The Ecuadorian Railways’ newest route returns to its first journeys, by linking the regions to the south of the capital. The trip lasts two days, the rails faithfully following along the “Avenue of the Volcanoes”, in the footsteps of the great explorer and naturalist Alexander von Humboldt.
It’s the ideal way to get under the skin of the fascinating natural and cultural world that lies mere kilometers from the urban hum of Quito.
Descending down from Quito, the landscape unfurls southwards on either side of the rails, fields of green grasses hemmed by emerald hedges, herds of cows lowing quietly between trees, houses and country roads. This is cowboy country, the land of the Ecuadorian chagra.
Pushing southwards, we begin to climb and the vegetation changes as come closer to the snowy peak of mighty Cotopaxi, the world’s highest active volcano. We cross a large plain before reaching El Boliche, the station on the National Park’s western edge, huddled within a pine forest planted decades ago. Here, there’s time for a coffee and to savour the fresh cheese and treats on sale, as well as discover some fine local handicrafts, before being guided through the forest on a short walk. There’ll be more time to explore on our return journey.
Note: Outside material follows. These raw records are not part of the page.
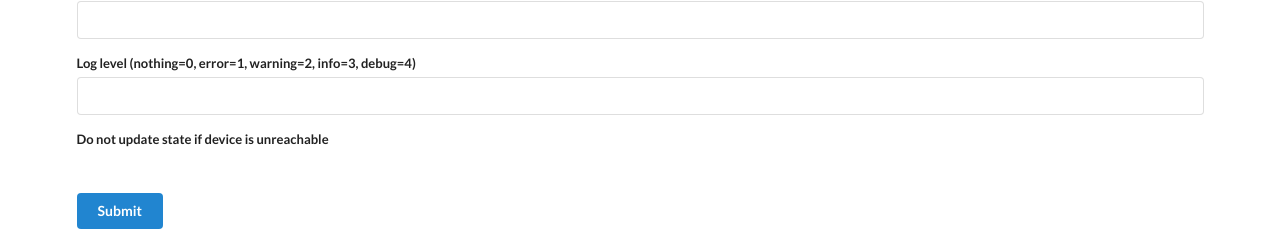
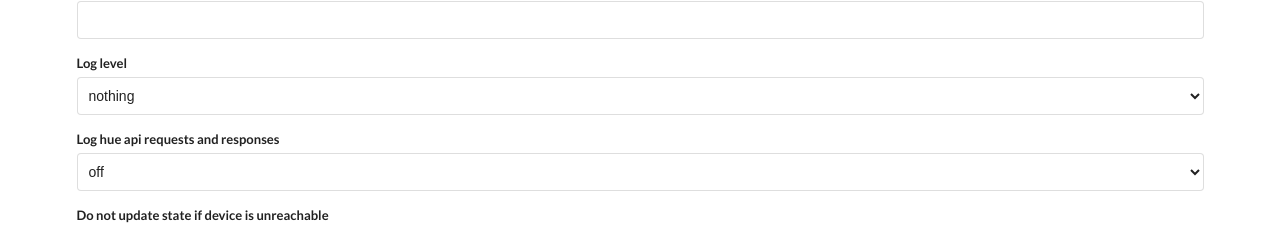
Before and after one commit to j-a-n/homematic-addon-hue, a plain HTML site: page addon/www/index.html in a window 1280 px wide. Shown: the part 192-433 px from the top of the page. Drawn offline with Linux system fonts and the light colour scheme; no server answers; a web font is replaced by a local one.

Commit message:
Improve logging, reload hued on config change

```diff
--- a/addon/www/index.html
+++ b/addon/www/index.html
@@ -202,6 +202,7 @@ along with this program.  If not, see <http://www.gnu.org/licenses/>.
 			form.form('set values', {
 				poll_state_interval: config.global.poll_state_interval,
 				log_level: config.global.log_level,
+				api_log: config.global.api_log,
 				ignore_unreachable: config.global.ignore_unreachable
 			});
 		}
@@ -656,6 +657,9 @@ along with this program.  If not, see <http://www.gnu.org/licenses/>.
 							prompt: 'Please enter a valid log level.'
 						}]
 					},
+					api_log: {
+						identifier: 'api_log',
+					},
 					ignore_unreachable: {
 						identifier: 'ignore_unreachable',
 					}
@@ -794,8 +798,24 @@ along with this program.  If not, see <http://www.gnu.org/licenses/>.
 				<input name="poll_state_interval" placeholder="" type="text">
 			</div>
 			<div class="field">
-				<label>Log level (nothing=0, error=1, warning=2, info=3, debug=4)</label>
-				<input name="log_level" placeholder="" type="text">
+				<label>Log level</label>
+				<select class="ui fluid search dropdown" name="log_level">
+					<option value="0">nothing</option>
+					<option value="1">error</option>
+					<option value="2">warning</option>
+					<option value="3">info</option>
+					<option value="4">debug</option>
+				</select>
+			</div>
+			<div class="field">
+				<label>Log hue api requests and responses</label>
+				<select class="ui fluid search dropdown" name="api_log">
+					<option value="off">off</option>
+					<option value="command">command</option>
+					<option value="status">status</option>
+					<option value="info">info</option>
+					<option value="all">all</option>
+				</select>
 			</div>
 			<div class="field">
 				<label>Do not update state if device is unreachable</label>
```
Also changed, not shown: 4 other files.
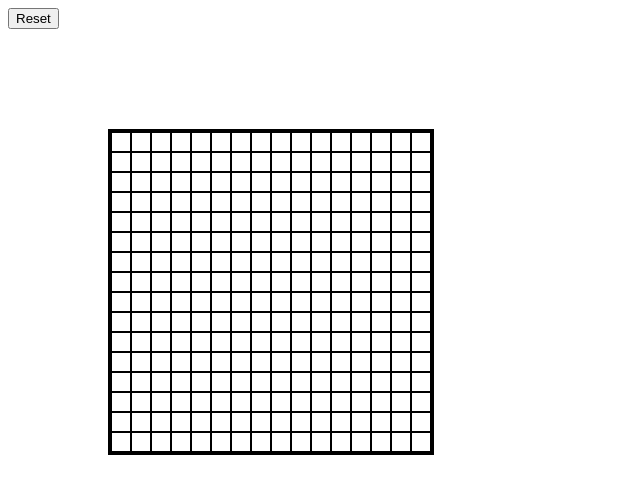
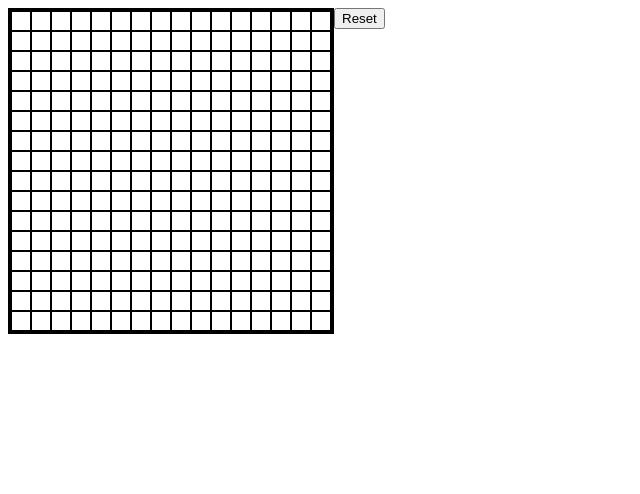
Before and after one commit to NoahMaizels/etch-a-sketch, a plain HTML site: page index.html in a window 1280 px wide. Shown: the whole page, without its empty margins (0-640 px from the left). Drawn offline with Linux system fonts and the light colour scheme.

Commit message:
Set container to float left

```diff
--- a/main.css
+++ b/main.css
@@ -10,7 +10,7 @@
 }
 
 #container {
-    position: relative;
+    float: left;
     top: 100px;
     left: 100px;
     border-style: solid;
```
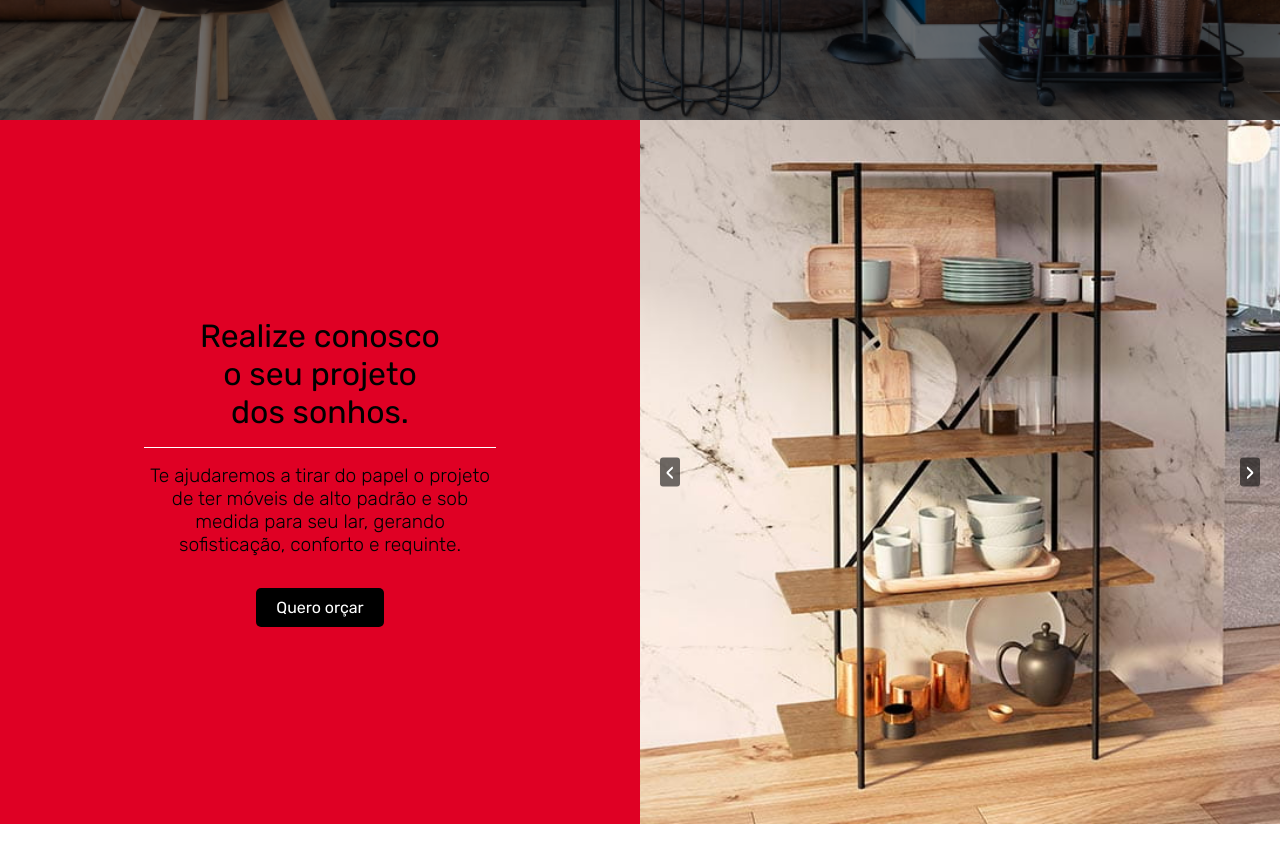
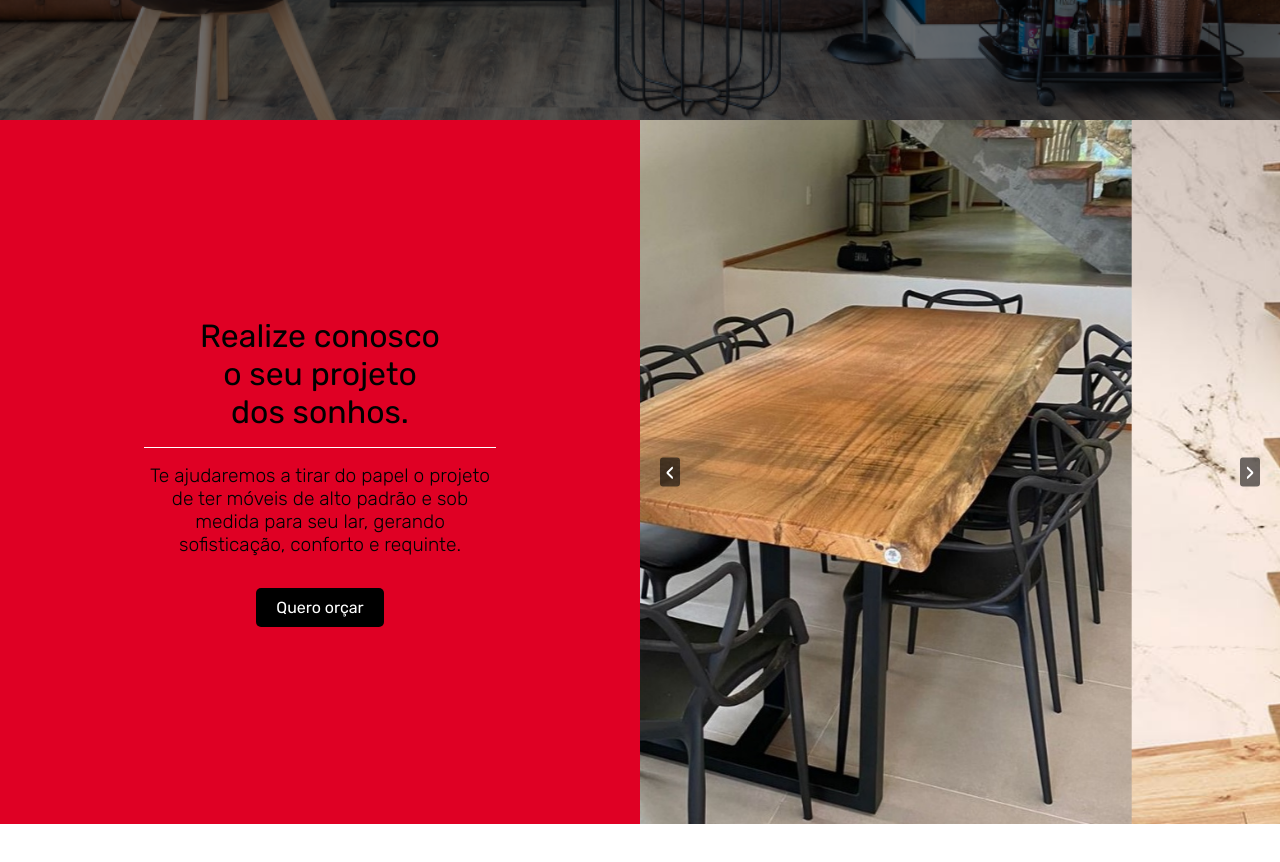
Before and after one commit to thulerjoao/roma-industriais, a React (Vite) app: page / in a window 1280 px wide. Shown: the part 680-1542 px from the top of the page. Built offline with nearby package versions, Linux system fonts and the light colour scheme.

Commit message:
feat: implemented hover in images

```diff
--- a/src/Pages/GlobalComponents/Carousel/index.jsx
+++ b/src/Pages/GlobalComponents/Carousel/index.jsx
@@ -7,19 +7,22 @@
     const [currentIndex, setCurrentIndex] = useState(0);
     const [startX, setStartX] = useState(0);
     const [isDragging, setIsDragging] = useState(false);
+    const [isHovered, setIsHovered] = useState(false);
     const carouselRef = useRef(null);
 
     useEffect(() => {
         const interval = setInterval(() => {
+          if (!isHovered) {
             setCurrentIndex((prevIndex) =>
-                prevIndex === images.length - 1 ? 0 : prevIndex + 1
+              prevIndex === images.length - 1 ? 0 : prevIndex + 1
             );
-        }, 5000);
+          }
+        }, 6000);
 
         return () => {
-            clearInterval(interval);
+          clearInterval(interval);
         };
-    }, [images]);
+      }, [images, isHovered]);
 
     const handleTouchStart = (e) => {
         setStartX(e.touches[0].clientX);
@@ -64,6 +67,8 @@
             onTouchStart={handleTouchStart}
             onTouchMove={handleTouchMove}
             onTouchEnd={() => setIsDragging(false)}
+            onMouseEnter={() => setIsHovered(true)}
+            onMouseLeave={() => setIsHovered(false)}
         >
             <Style.CarouselTrack
                 ref={carouselRef}
--- a/src/Pages/GlobalComponents/Carousel/style.js
+++ b/src/Pages/GlobalComponents/Carousel/style.js
@@ -8,7 +8,7 @@
 
 export const CarouselTrack = styled.div`
   display: flex;
-  transition: transform 0.5s ease-in-out;
+  transition: transform 0.9s ease-in-out;
   transform: translateX(${(props) => -props.currentIndex * 200}%);
   width: ${(props) => props.totalImages * 100}%;
 `;
@@ -17,6 +17,11 @@
   min-width: 200%;
   height: 100%;
   object-fit: cover;
+  transition: 0.7s ease-in-out;
+
+  &:hover{
+    transform: scale(1.1);
+  }
 `;
 
 export const NavigationButton = styled.button`
```
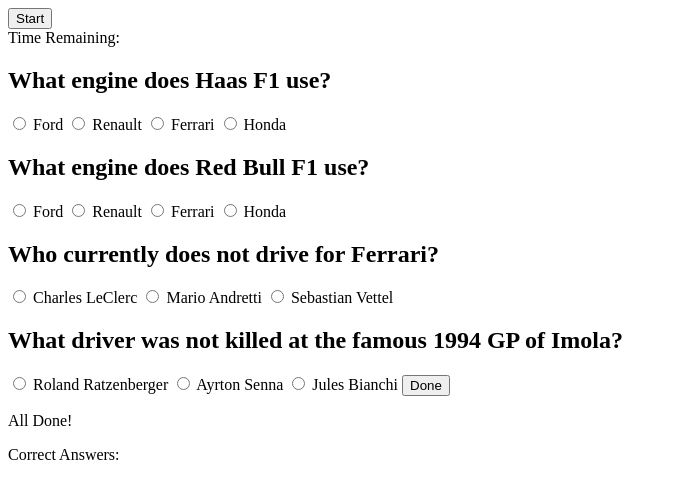
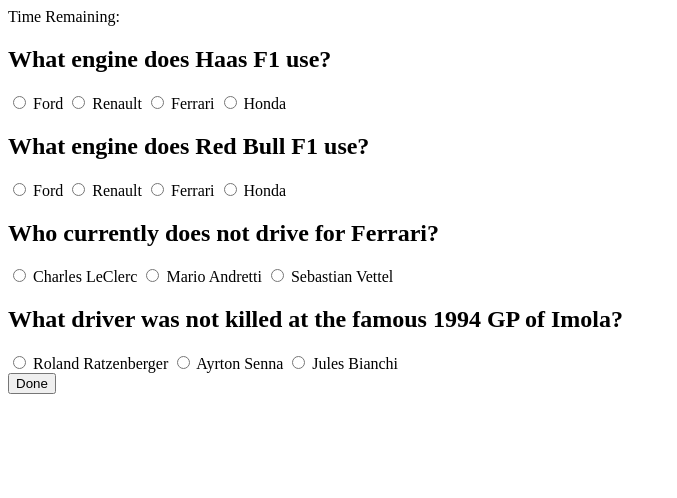
Before and after one commit to patrickmoroney17/TriviaGame, a plain HTML site: page index.html in a window 1280 px wide. Both pictures are taken after a click on the button "Start". Shown: the whole page, without its empty margins (0-677 px from the left). Drawn offline with nearby package versions, Linux system fonts and the light colour scheme.

Commit message:
got basic hiding and showing of html blocks working

```diff
--- a/index.html
+++ b/index.html
@@ -4,7 +4,7 @@
     <meta charset="UTF-8">
     <meta name="viewport" content="width=device-width, initial-scale=1.0">
     <meta http-equiv="X-UA-Compatible" content="ie=edge">
-    <title>Trivia Game</title>
+    <title>Mule 3</title>
     <script type="text/javascript" src="https://cdnjs.cloudflare.com/ajax/libs/jquery/3.2.1/jquery.min.js"></script>
 </head>
 
@@ -15,10 +15,10 @@
     </div>
 
     <div id="timeRemaining">
-        Time Remaining:<span id="timer"></span>
+        Time Remaining:<id="timer">
     </div>
 
-    <div id="triviaQuestins text-center">
+    <div class="triviaQuestions text-center">
         <form>
             <h2>What engine does Haas F1 use?</h2>
                 <input type="radio" value="incorrect"> Ford
@@ -41,10 +41,11 @@
                 <input type="radio" value="correct"> Roland Ratzenberger
                 <input type="radio" value="correct"> Ayrton Senna
                 <input type="radio" value="incorrect"> Jules Bianchi
+        </form>
 
-            <button id="done">Done</button>
-
-        </form>
+        <div>
+            <button id="checkAnswers">Done</button>
+        </div>
 
     </div>
 
@@ -56,6 +57,50 @@
     </div>
 
 
+    <script>
+
+        $(document).ready(function() {
+
+            $("#timeRemaining").hide();
+            $(".triviaQuestions").hide();
+            $("#results").hide();
+
+            correctAnswers = 0;
+            incorrectAnswers = 0;
+            unAnswered = 0;
+            var number = 10;
+            var intervalId;
+
+            function showQuestions() {
+                $("#timeRemaining").show();
+                $(".triviaQuestions").show();
+                $("#checkanswers").show();
+            }
+
+            function hide(){
+                $("#timeRemaining").hide();
+                $(".triviaQuestions").hide();
+                $("#results").hide();
+            }
+
+            function displaySummary(){
+                $("#results").show();
+            }
+
+            $("#gameStart").on("click", function() {
+                $("#startingPoint").hide();
+                showQuestions();
+                // run();
+            });
+
+            $("#checkAnswers").on("click", function() {
+                hide();
+                displaySummary();
+            });
+
+        });
+
+    </script>
 
 </body>
 </html>
```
Down to Lasso we go, back to lower, more cultivated lands, and on to Latacunga, the provincial capital, where we’re treated to a jolly performance of cholas latacungueñas dancing, before continuing onwards again. On arrival in Ambato, a strange sight awaits: Devils! A banda de pueblo town band thumps out favorite tunes from the region, while six dancers, representatives of the nearby town of Píllaro, faithfully share with us the devil dances they perform at their annual fiesta every January.
Following our night in Ambato, the train carries us back towards Quito, where there’s more time to explore El Boliche over lunch and enjoy an enlightening visit to the animal farm in Machachi.
Whether this is the first time or the hundredth time you’ve traveled through this part of the country, the new route offers something for everyone, old and young, couples or families. No-one will come away with any doubt that travelling by train in Ecuador is much more than a means of getting from A to B. It’s an experience, from A to Z.
Who was Alexander von Humboldt?
Born in Prussia in 1769, Humboldt was the archetypal naturalist-explorer, the inspiration for a generation of scientists, including Charles Darwin.
Indefatigable, energetic, polymath, polyglot, brilliant, dogged and downright deranged at times, Humboldt made several journeys during his long life, before publishing his great opus, Cosmos, in 1845.
His first great voyage was to South America, accompanied by the Belgian Aimée Bonpland. During this journey, which began in 1799, he made innumerable studies and calculations, observations and studies, bringing the ‘new world’ to the ‘old’ like no-one before him.
While in Ecuador, he climbed any peak he could and met with everyone who was anyone. On his travels through the Andes, he described them as an “Avenue of Volcanoes”. Although he failed to conquer the summit of Chimborazo, his observations of its vegetation at different altitudes, made into a remarkable illustration, revolutionized the way science considered the inter-relationship of species.
His name has been given to many things, including towns, animals (the Humboldt penguin) and, most relevant to Ecuador and South America, the Humboldt current – the cold-water current that travels north from Antartica along the Pacific, bringing with it the nutrients which make the waters of Chile, Peru and Ecuador so biodiverse and so rich for fishing.
His fame was as great as Napoleon’s at one stage, although, strangely, his beautiful, all-encompassing and captivating vision of Nature fell out of fashion in scientific circles in the 20th century. We believe it’s time his reputation was rehabilitated!